The European Commission has just adopted new rules on the export, import and intra-EU shipment of plastic waste. These new rules ban the export of plastic waste from the EU to non-OECD countries, except for clean plastic waste sent for recycling, and impose stricter controls on any transfer.
“In the EU we are taking responsibility for the waste we generate,” said EU Commissioner for Environment, Oceans and Fisheries Virginijus Sinkevičius. “This is an important milestone in fighting plastic pollution, transitioning shifting to a circular economy and achieving the aims of the European Green Deal.”
While most economies still tend to operate on the principle of ‘Take, Make and Dispose’, it is increasingly clear that changing consumer behaviours is one of the major ways to reduce waste and feed better recycling processes. Of course, this is not something that can simply be forced on people, since they need to mature a willingness to take up new habits aligned with the circular and zero-waste economy models.
National and local governments are therefore accelerating educational campaigns, seeding practical and simple tips for people to use less and pay more attention to packaging when they buy something, correctly separate waste, or avoid buying goods that cannot be recycled.
While cities invest on the educational side, they need to properly treat current levels of plastic and other municipal waste. Preventing distortions in waste management, including efficient collection and recycling, is crucial for public health and safety, as well as for the environment, so waste operators are working hard to ensure quality of service and at the same time keep costs under control.
As reported by Interreg Europe, a progress towards the digital transformation of waste management is being made. Governments are more and more aware of how digital technologies can enable smarter and more efficient waste collection, help to recover more of the valuable materials present in waste streams, reduce the amounts of raw materials mined or imported, and mitigate environmental and climate impacts.

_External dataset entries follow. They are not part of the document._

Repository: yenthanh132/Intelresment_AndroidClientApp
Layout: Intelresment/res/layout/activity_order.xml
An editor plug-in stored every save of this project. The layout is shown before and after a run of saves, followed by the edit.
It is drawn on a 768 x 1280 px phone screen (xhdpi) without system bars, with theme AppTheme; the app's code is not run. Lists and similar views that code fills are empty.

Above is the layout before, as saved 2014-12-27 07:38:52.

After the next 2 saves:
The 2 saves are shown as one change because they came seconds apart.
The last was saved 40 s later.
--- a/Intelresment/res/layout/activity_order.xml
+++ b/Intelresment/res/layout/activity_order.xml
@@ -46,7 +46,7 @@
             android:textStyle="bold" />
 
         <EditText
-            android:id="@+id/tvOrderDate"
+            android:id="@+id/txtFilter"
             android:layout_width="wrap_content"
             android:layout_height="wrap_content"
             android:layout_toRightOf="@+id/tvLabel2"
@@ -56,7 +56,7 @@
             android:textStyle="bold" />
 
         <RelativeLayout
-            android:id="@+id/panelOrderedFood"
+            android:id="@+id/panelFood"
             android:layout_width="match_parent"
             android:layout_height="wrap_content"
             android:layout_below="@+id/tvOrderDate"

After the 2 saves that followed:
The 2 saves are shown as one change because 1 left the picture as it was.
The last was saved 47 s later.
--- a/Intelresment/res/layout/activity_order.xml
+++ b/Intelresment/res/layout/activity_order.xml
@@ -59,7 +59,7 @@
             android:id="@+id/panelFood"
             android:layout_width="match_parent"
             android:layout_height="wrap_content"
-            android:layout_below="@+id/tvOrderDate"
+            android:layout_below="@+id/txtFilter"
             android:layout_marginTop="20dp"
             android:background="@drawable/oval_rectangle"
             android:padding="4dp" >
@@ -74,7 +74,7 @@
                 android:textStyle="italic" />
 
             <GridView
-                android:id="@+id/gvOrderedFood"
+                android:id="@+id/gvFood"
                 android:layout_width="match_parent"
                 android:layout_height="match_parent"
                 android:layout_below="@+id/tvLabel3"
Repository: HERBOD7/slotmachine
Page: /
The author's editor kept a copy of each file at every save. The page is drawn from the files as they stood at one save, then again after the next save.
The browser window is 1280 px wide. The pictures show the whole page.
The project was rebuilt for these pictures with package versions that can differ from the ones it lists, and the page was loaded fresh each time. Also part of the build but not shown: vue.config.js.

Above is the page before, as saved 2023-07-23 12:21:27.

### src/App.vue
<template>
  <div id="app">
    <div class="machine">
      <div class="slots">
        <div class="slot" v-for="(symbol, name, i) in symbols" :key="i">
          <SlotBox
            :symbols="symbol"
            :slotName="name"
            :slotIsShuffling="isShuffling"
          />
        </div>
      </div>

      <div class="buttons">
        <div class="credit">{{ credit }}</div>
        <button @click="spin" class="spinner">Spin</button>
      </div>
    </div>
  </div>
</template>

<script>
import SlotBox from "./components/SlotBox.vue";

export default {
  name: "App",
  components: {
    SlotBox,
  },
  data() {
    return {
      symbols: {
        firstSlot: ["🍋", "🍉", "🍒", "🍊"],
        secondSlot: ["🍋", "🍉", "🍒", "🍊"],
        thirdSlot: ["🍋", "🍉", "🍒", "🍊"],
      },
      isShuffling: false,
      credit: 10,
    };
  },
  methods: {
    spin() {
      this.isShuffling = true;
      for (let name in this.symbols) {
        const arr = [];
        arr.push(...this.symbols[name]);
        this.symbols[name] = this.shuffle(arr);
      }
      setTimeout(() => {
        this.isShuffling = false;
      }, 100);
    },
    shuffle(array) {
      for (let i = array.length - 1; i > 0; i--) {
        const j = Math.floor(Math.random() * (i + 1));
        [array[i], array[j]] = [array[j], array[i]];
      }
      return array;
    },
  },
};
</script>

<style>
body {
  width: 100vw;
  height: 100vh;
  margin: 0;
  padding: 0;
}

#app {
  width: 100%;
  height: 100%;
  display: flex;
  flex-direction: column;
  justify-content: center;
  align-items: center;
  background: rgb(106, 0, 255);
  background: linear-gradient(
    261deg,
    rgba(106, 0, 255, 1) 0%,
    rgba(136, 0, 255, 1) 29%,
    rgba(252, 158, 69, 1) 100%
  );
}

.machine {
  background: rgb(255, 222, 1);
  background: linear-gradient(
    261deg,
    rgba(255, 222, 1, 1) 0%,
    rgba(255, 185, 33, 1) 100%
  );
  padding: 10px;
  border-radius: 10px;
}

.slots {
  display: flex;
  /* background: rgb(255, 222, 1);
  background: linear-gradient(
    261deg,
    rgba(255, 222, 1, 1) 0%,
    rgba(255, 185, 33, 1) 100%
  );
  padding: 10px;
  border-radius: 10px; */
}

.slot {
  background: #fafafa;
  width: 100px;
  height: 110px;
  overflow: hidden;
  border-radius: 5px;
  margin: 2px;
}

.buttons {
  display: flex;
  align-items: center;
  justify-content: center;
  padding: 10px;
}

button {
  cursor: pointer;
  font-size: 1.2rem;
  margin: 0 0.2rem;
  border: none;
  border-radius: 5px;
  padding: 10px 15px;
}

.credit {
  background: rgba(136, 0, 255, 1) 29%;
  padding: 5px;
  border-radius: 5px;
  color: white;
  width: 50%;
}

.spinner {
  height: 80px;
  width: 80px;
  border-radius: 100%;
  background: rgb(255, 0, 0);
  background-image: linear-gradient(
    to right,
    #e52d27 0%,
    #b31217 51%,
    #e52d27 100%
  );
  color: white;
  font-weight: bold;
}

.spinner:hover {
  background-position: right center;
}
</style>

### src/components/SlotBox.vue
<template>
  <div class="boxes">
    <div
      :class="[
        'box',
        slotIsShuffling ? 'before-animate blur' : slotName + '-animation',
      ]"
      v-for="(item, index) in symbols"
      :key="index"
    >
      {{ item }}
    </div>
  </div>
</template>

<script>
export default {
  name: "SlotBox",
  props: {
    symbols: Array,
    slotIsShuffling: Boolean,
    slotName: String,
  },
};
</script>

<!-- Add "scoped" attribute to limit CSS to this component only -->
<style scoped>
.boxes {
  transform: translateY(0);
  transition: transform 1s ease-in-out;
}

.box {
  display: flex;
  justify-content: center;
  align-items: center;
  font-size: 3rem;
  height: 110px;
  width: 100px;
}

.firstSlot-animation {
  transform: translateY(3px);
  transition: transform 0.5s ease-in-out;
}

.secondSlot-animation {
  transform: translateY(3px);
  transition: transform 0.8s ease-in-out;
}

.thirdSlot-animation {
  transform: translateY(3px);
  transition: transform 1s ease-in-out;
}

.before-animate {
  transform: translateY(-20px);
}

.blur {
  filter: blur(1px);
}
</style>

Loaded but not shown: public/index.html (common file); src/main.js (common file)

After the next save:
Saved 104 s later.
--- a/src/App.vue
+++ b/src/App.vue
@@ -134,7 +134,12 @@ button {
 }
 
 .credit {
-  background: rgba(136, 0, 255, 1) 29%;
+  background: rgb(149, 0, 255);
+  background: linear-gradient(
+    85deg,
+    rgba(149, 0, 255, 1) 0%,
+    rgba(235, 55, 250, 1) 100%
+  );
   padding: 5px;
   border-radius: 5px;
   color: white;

Implementing IoT-based solutions for waste management can “improve the quality of waste collection, generate efficiency and savings, and add relevant benefits in terms of health, safety and liveability,” explained our CEO Gianni Minetti at Smart City Live 2020 (ondemand version available here).